Description of the task: Show all lines of the entries in which the word "initBaseFragment" is found.

Change listing data:
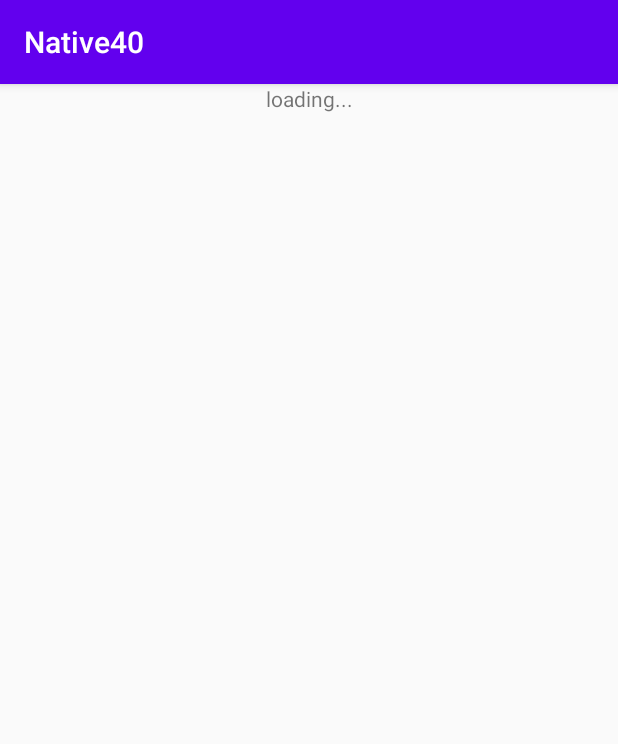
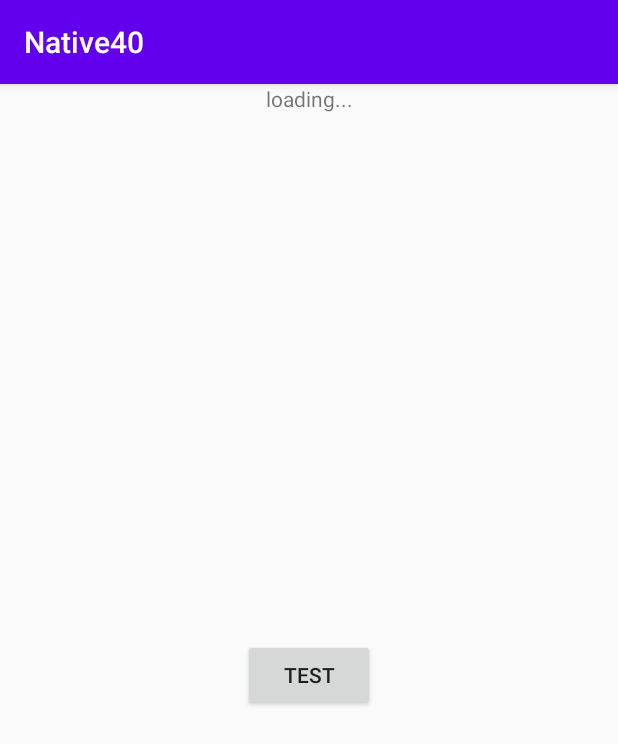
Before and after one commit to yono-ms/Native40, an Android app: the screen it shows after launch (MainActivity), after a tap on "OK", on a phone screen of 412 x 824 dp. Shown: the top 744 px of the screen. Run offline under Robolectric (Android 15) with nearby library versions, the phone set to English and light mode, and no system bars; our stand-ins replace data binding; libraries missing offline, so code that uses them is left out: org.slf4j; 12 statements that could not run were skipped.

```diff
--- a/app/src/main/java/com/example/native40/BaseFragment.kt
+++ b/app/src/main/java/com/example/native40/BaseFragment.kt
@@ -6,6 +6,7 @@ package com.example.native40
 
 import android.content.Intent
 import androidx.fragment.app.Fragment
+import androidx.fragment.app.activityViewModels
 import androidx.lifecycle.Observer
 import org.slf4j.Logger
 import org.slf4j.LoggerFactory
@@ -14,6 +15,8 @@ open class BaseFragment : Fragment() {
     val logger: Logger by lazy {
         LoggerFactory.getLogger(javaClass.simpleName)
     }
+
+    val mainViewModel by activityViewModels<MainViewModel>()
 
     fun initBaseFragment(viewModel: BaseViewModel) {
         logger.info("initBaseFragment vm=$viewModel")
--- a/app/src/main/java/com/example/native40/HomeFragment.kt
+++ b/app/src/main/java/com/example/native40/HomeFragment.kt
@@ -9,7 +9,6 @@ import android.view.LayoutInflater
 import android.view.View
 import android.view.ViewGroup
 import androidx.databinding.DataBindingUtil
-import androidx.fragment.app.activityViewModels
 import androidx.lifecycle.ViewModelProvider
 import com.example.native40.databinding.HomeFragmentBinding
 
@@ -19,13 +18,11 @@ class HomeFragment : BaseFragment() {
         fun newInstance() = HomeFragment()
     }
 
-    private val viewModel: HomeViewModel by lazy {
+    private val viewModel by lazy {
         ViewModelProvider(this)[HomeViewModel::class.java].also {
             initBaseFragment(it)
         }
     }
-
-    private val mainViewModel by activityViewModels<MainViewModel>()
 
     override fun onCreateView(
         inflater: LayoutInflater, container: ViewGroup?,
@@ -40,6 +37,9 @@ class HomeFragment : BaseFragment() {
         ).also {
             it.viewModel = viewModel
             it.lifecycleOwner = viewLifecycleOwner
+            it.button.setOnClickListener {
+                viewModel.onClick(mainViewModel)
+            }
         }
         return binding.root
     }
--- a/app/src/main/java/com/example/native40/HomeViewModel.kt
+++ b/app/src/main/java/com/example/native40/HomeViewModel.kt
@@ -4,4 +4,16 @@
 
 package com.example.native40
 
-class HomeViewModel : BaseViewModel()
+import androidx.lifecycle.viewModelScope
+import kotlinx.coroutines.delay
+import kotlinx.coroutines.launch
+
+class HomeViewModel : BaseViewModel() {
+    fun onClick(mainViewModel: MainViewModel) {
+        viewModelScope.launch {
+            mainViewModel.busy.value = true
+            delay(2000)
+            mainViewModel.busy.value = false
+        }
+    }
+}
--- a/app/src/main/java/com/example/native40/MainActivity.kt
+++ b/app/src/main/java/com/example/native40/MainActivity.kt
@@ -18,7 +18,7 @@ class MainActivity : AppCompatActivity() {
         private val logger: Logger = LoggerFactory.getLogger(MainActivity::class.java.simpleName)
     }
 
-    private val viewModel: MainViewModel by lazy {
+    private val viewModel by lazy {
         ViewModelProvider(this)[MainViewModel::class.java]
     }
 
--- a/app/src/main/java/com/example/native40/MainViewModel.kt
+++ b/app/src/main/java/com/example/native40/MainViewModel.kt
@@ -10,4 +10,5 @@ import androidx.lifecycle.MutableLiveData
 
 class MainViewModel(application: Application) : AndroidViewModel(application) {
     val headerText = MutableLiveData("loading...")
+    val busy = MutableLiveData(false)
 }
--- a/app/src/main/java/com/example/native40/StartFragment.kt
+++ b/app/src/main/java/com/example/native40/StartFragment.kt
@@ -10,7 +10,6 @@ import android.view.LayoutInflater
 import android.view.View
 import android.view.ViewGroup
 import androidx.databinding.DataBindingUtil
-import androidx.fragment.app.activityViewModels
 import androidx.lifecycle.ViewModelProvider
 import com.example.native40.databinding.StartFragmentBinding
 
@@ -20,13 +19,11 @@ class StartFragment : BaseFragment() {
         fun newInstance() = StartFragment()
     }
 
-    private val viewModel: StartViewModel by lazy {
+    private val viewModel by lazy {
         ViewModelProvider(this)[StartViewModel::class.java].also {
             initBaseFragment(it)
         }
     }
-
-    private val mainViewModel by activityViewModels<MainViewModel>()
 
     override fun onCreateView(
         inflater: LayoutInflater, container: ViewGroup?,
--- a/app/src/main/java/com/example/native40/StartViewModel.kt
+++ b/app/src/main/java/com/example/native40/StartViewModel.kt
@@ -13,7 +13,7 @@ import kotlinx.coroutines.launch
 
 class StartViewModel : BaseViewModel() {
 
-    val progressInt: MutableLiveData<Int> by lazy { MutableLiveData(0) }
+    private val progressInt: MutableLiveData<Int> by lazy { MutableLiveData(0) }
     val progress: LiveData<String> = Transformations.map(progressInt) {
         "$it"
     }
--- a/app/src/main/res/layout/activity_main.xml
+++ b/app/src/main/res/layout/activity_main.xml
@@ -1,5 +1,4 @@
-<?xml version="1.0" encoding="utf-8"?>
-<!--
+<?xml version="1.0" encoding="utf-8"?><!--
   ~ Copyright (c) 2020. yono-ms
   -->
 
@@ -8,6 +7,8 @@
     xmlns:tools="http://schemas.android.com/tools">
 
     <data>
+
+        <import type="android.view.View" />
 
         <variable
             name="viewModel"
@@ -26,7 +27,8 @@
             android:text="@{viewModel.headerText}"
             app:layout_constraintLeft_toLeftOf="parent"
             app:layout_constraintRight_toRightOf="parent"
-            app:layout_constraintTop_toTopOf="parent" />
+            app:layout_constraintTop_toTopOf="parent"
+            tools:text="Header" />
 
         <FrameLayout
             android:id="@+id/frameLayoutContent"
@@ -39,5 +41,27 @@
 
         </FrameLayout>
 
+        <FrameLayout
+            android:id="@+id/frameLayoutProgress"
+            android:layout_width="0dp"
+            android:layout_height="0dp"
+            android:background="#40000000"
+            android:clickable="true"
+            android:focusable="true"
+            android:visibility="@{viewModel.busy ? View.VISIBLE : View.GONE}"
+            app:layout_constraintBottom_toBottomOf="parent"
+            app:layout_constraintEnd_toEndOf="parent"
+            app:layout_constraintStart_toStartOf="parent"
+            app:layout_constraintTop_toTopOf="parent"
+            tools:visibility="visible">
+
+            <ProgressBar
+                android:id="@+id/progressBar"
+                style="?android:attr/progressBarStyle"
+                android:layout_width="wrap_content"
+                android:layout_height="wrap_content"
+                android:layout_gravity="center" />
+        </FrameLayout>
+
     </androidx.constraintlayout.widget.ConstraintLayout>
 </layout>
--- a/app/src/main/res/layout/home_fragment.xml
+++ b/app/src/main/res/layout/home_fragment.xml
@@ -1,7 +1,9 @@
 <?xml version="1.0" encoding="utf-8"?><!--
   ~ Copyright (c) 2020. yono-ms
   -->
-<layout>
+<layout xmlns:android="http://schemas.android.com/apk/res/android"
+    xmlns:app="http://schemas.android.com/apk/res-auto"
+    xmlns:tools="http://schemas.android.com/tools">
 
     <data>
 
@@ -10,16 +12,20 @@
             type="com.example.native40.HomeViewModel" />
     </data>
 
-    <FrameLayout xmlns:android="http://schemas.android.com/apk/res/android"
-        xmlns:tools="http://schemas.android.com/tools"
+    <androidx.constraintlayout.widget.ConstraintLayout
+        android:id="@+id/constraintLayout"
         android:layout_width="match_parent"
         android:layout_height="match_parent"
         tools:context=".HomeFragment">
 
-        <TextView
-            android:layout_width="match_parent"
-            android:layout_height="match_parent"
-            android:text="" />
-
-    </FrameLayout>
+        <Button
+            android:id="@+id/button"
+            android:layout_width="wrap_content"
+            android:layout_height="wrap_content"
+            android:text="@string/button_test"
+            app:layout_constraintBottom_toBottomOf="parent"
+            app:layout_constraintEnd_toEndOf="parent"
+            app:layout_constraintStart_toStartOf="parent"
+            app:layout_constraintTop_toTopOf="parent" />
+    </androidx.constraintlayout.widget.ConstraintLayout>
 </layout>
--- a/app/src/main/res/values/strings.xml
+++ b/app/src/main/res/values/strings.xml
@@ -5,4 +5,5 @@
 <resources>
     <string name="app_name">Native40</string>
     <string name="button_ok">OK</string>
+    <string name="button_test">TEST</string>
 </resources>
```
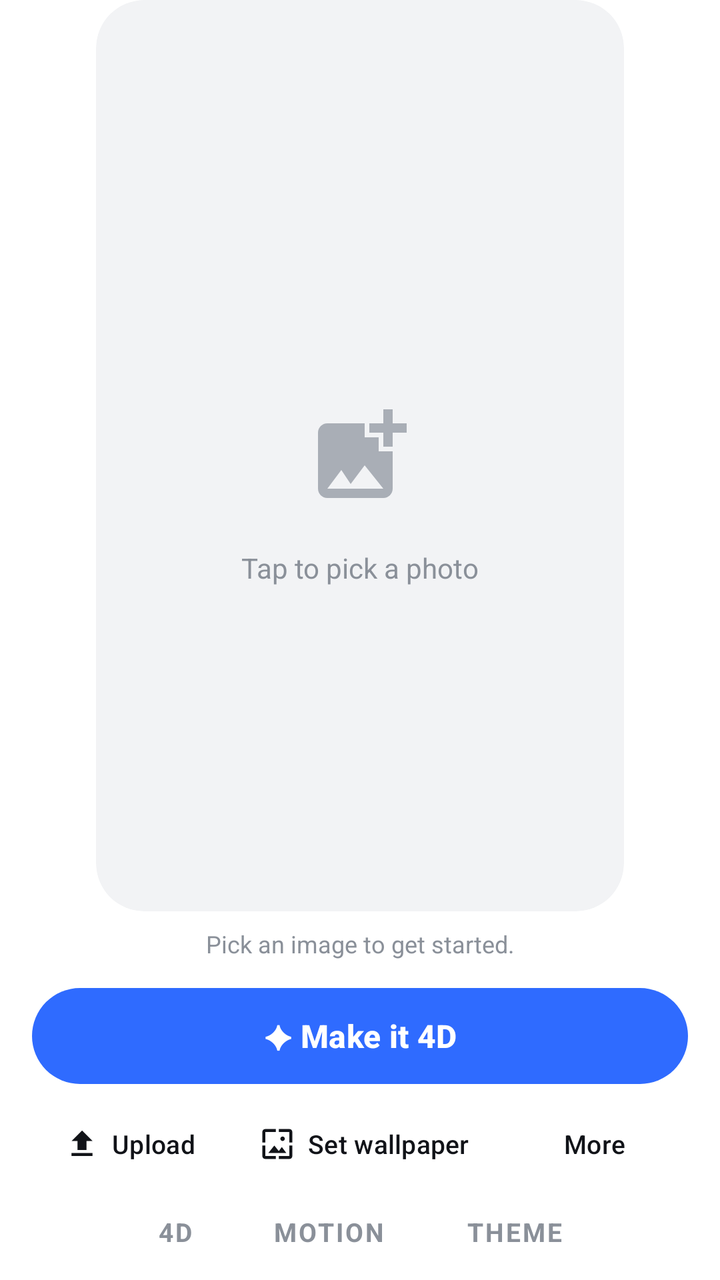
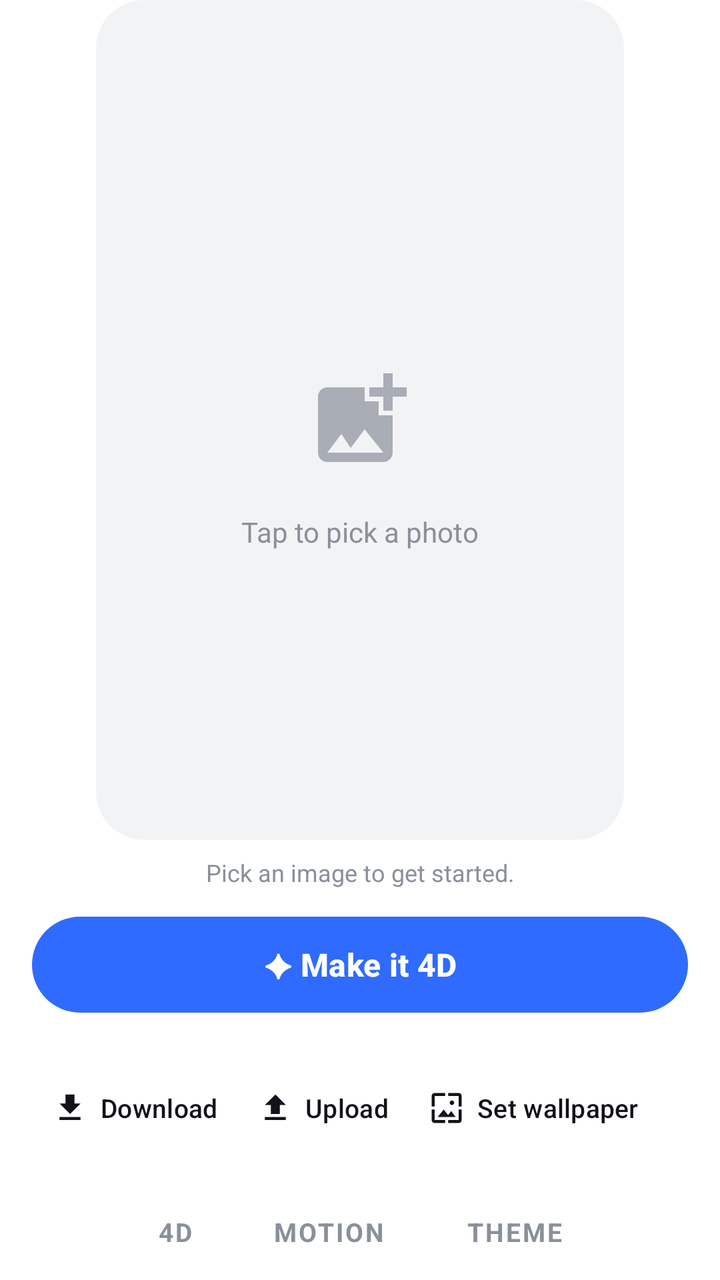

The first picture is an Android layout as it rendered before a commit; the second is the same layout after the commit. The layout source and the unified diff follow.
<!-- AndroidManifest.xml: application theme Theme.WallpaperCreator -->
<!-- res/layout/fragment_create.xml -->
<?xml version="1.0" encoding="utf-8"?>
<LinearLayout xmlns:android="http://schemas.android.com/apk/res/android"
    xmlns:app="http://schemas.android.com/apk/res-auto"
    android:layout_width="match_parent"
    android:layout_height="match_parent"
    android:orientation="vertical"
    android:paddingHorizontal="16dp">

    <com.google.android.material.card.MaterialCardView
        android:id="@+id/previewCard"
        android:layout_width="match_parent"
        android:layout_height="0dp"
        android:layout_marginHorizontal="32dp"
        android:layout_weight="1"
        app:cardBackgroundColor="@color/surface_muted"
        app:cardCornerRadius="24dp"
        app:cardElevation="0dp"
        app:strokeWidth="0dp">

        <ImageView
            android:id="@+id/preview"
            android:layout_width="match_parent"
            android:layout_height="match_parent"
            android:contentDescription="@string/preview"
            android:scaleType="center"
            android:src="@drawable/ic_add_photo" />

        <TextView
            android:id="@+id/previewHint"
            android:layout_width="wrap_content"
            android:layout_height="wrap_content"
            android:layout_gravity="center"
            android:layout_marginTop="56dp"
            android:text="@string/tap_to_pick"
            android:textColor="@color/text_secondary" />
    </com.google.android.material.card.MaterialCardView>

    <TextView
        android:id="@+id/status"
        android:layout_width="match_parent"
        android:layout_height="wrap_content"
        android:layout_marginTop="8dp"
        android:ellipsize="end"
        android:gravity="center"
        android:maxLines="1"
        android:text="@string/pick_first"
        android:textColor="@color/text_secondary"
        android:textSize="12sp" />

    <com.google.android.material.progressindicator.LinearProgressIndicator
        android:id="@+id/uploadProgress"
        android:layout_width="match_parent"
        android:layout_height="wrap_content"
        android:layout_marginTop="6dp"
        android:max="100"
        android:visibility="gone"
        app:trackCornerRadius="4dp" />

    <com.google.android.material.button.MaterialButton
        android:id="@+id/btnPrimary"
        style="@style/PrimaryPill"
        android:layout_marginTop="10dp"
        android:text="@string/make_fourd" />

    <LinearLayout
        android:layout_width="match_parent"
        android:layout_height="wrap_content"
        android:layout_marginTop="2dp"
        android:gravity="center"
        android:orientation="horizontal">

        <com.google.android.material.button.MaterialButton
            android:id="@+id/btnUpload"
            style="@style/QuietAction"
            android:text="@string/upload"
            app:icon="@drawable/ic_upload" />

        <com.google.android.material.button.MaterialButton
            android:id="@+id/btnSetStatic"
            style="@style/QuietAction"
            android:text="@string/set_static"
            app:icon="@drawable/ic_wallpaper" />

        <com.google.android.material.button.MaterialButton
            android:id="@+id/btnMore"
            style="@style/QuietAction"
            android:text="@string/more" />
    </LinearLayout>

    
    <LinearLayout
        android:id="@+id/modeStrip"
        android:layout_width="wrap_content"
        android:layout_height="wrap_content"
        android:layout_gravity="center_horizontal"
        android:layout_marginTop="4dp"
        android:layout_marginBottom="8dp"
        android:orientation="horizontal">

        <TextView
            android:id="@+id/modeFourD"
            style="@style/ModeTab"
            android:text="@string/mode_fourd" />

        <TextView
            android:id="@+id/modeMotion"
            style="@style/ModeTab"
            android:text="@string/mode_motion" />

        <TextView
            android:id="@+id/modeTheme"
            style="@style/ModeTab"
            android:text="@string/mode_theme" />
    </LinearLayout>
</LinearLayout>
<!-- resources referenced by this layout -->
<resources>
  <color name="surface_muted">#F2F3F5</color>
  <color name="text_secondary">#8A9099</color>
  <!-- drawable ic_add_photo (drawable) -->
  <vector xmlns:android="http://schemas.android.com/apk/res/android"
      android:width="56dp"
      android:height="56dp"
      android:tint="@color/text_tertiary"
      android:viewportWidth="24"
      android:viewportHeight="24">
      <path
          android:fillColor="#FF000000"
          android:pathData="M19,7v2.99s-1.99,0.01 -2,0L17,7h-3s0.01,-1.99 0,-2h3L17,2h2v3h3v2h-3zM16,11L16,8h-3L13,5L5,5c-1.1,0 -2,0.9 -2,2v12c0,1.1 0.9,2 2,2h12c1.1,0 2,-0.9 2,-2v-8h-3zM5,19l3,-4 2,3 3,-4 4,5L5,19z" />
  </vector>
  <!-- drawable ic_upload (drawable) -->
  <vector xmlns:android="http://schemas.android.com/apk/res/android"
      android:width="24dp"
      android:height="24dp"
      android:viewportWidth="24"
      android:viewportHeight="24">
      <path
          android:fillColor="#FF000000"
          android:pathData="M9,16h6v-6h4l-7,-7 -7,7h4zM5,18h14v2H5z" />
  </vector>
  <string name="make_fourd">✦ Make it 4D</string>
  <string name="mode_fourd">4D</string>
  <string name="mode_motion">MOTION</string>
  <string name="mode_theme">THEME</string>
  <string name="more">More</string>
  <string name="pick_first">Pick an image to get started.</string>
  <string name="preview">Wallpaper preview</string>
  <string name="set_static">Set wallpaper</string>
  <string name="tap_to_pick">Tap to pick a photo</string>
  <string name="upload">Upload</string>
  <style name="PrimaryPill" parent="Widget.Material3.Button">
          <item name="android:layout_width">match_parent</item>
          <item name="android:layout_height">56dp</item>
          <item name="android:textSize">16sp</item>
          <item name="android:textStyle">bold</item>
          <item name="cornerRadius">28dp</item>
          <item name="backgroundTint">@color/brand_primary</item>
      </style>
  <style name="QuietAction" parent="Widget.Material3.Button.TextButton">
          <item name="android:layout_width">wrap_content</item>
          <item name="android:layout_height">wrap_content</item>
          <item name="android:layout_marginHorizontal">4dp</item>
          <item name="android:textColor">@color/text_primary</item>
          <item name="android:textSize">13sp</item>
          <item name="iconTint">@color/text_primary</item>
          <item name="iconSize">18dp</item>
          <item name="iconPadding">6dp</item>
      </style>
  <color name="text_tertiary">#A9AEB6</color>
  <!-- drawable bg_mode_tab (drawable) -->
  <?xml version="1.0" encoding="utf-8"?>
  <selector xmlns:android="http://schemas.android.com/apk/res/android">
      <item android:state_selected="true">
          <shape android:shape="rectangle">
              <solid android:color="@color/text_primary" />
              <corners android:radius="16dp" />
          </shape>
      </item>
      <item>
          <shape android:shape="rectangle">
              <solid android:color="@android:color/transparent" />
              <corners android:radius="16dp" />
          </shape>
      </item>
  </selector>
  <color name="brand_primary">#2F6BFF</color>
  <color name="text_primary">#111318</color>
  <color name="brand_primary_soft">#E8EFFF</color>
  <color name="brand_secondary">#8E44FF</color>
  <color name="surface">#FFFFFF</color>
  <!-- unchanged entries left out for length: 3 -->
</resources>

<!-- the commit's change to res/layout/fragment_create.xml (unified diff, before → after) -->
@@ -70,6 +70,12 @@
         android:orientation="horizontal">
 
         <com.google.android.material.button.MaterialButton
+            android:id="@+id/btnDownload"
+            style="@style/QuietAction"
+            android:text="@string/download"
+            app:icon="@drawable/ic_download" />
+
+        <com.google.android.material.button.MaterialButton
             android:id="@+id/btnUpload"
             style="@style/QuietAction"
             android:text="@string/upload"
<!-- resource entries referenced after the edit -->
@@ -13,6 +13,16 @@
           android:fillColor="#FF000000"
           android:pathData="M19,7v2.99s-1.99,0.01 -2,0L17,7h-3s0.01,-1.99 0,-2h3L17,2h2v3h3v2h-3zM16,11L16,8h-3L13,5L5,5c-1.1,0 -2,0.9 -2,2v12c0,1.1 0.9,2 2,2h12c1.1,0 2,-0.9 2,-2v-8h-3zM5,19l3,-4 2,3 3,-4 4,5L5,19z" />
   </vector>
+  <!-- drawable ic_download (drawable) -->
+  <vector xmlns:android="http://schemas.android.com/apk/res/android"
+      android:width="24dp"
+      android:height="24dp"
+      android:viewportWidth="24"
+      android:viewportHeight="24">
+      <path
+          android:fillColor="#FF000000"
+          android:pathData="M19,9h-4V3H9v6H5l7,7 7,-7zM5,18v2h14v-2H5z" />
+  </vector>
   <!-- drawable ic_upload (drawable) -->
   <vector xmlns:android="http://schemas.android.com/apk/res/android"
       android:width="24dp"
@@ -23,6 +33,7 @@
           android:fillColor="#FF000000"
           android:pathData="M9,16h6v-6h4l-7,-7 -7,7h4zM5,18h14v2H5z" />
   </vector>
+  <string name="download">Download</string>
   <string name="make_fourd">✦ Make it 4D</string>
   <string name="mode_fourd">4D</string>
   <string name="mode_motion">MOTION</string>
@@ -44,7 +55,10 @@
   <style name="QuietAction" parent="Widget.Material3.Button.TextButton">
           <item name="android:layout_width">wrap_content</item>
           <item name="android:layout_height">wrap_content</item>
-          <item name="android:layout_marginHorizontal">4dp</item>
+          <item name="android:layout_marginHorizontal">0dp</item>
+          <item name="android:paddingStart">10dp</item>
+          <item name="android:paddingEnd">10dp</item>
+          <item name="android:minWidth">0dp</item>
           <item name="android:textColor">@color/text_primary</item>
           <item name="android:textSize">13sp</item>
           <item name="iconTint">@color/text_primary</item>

Exercise response:
     fun initBaseFragment(viewModel: BaseViewModel) {
         logger.info("initBaseFragment vm=$viewModel")
             initBaseFragment(it)
             initBaseFragment(it)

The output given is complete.